> _What you need to do_: Copy out each line of the data below in which "scripts" appears.

[Detected change data]
-------
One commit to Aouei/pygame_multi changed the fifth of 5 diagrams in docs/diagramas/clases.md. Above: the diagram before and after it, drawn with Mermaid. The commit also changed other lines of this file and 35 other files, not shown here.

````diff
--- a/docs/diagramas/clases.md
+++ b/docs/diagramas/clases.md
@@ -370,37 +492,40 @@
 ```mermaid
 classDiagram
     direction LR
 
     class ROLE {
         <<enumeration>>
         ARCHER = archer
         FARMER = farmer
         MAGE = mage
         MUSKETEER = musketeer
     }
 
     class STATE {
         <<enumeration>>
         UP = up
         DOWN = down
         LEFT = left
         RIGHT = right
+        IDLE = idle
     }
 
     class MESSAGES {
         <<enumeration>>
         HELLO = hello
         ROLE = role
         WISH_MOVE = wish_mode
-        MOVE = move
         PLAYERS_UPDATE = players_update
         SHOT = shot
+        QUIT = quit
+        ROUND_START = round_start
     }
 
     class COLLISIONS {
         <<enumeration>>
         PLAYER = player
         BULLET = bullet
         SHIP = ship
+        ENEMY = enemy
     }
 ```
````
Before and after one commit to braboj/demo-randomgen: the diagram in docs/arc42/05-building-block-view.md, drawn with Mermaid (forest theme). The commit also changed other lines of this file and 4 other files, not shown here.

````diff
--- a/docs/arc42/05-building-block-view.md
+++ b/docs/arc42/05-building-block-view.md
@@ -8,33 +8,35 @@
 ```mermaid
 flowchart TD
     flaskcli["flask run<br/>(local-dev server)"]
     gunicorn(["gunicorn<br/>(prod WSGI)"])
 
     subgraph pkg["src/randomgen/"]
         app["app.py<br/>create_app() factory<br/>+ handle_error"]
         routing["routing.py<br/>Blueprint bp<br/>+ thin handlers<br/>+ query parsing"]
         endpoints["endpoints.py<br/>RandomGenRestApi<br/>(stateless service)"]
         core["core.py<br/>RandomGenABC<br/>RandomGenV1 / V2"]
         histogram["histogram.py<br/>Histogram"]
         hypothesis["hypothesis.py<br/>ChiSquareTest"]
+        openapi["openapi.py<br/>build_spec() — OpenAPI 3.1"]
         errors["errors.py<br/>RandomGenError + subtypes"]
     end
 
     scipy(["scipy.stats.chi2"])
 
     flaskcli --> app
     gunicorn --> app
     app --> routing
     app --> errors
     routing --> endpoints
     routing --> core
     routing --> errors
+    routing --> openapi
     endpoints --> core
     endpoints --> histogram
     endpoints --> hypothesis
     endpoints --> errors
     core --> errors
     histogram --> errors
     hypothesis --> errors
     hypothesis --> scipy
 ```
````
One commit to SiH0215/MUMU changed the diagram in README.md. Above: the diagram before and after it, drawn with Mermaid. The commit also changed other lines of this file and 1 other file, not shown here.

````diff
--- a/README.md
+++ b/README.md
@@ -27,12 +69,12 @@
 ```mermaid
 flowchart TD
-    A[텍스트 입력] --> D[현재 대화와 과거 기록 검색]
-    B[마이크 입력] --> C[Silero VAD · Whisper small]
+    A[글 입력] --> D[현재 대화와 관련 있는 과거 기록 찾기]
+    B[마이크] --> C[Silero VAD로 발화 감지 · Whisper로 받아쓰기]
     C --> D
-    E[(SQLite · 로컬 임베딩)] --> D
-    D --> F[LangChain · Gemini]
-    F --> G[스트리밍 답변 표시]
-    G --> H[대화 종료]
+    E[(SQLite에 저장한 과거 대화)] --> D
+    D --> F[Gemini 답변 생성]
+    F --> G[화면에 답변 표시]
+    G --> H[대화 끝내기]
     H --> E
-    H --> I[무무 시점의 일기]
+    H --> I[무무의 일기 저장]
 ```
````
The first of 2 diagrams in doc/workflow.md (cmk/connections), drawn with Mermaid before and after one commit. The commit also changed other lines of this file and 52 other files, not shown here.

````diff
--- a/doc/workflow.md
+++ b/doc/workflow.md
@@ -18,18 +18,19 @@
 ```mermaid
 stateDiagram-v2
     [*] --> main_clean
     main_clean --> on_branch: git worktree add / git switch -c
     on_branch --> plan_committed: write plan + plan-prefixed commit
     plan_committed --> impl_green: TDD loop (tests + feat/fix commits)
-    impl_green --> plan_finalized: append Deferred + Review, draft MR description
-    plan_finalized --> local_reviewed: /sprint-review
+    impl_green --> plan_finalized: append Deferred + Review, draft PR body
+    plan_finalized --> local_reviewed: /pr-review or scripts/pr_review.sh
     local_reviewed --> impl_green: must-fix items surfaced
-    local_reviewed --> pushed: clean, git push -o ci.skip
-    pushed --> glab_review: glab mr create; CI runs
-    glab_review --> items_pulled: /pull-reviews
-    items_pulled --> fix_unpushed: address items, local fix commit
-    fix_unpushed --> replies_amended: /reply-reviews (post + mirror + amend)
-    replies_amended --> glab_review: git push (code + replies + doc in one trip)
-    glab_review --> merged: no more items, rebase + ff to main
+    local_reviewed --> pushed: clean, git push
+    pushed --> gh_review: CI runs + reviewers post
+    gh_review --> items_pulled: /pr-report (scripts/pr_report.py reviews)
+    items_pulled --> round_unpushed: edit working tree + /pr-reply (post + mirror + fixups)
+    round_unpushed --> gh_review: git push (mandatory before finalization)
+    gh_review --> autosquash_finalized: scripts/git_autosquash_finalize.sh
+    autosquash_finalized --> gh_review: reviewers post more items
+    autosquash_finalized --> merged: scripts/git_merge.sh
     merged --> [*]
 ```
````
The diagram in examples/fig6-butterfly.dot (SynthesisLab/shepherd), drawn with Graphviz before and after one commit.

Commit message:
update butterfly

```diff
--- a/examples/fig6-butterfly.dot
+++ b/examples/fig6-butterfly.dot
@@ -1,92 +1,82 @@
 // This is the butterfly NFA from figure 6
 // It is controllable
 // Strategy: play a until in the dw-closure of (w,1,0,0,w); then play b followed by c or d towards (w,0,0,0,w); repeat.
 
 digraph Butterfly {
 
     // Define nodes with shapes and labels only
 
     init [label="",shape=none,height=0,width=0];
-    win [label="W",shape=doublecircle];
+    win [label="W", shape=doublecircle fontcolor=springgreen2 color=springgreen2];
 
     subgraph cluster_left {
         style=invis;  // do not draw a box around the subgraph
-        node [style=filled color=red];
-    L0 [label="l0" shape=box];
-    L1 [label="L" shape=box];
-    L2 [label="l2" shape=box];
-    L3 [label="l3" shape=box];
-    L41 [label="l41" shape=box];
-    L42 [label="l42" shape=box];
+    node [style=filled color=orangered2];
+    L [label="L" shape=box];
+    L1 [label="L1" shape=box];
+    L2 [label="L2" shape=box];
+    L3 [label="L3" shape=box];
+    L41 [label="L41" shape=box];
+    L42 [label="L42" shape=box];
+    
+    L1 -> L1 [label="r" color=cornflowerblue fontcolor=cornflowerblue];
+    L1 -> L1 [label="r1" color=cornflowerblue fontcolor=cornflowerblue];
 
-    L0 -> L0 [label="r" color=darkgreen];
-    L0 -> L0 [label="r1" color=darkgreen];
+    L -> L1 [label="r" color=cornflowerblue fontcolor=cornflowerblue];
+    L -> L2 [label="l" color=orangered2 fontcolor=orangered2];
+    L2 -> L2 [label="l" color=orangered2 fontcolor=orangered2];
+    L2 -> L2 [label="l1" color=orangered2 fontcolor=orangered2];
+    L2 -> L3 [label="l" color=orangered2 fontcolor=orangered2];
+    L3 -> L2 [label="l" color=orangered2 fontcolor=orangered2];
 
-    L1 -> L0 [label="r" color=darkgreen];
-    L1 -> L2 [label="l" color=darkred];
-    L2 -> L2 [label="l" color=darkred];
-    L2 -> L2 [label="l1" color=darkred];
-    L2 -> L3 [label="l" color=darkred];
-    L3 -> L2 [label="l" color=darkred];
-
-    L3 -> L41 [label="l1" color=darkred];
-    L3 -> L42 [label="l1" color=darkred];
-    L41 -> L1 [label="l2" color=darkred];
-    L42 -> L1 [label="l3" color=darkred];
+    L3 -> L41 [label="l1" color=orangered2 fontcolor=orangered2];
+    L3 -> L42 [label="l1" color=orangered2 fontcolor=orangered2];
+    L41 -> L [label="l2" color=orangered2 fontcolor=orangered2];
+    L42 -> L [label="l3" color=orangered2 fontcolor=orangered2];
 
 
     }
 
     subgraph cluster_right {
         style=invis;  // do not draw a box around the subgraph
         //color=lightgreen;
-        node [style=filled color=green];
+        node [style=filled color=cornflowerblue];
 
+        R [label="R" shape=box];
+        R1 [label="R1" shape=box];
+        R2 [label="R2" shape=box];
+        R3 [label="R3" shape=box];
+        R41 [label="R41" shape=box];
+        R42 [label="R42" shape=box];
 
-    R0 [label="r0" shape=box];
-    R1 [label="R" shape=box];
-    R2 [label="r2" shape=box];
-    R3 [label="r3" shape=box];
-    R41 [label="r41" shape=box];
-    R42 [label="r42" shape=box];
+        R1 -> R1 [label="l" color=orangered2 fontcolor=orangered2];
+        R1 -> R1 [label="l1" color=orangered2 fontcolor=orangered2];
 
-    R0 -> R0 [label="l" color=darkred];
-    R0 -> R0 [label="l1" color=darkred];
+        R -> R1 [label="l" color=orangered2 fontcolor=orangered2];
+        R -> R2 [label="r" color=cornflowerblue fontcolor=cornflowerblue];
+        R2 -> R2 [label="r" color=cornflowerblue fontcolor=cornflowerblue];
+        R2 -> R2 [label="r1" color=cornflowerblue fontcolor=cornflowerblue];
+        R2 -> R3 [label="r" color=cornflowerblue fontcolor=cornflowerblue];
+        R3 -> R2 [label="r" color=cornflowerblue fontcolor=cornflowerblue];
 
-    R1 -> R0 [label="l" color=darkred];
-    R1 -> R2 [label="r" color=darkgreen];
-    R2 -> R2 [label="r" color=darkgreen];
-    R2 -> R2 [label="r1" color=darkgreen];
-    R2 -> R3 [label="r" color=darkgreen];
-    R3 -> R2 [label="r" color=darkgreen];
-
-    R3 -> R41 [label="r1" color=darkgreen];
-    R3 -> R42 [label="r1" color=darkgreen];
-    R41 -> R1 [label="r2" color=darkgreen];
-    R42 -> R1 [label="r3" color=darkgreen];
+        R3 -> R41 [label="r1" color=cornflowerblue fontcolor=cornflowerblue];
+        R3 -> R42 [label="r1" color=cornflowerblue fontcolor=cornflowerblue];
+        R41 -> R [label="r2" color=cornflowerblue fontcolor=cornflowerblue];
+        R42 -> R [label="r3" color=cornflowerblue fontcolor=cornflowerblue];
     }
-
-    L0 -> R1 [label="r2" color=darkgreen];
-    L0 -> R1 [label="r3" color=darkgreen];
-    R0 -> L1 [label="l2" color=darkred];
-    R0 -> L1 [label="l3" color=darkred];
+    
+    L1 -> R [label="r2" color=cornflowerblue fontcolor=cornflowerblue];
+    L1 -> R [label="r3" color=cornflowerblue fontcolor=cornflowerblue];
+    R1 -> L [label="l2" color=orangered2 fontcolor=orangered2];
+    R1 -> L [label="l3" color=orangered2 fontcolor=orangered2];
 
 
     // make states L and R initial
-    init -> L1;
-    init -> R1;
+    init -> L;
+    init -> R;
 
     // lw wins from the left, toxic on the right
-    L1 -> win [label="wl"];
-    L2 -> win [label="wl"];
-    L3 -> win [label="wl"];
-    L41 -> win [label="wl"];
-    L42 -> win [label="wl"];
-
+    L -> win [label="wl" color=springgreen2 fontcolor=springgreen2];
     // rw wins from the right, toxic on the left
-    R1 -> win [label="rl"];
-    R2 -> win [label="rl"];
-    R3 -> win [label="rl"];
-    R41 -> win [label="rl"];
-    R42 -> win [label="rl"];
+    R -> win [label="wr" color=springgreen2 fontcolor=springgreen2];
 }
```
-------
> _Expected answer_:
+    plan_finalized --> local_reviewed: /pr-review or scripts/pr_review.sh
+    gh_review --> items_pulled: /pr-report (scripts/pr_report.py reviews)
+    gh_review --> autosquash_finalized: scripts/git_autosquash_finalize.sh
+    autosquash_finalized --> merged: scripts/git_merge.sh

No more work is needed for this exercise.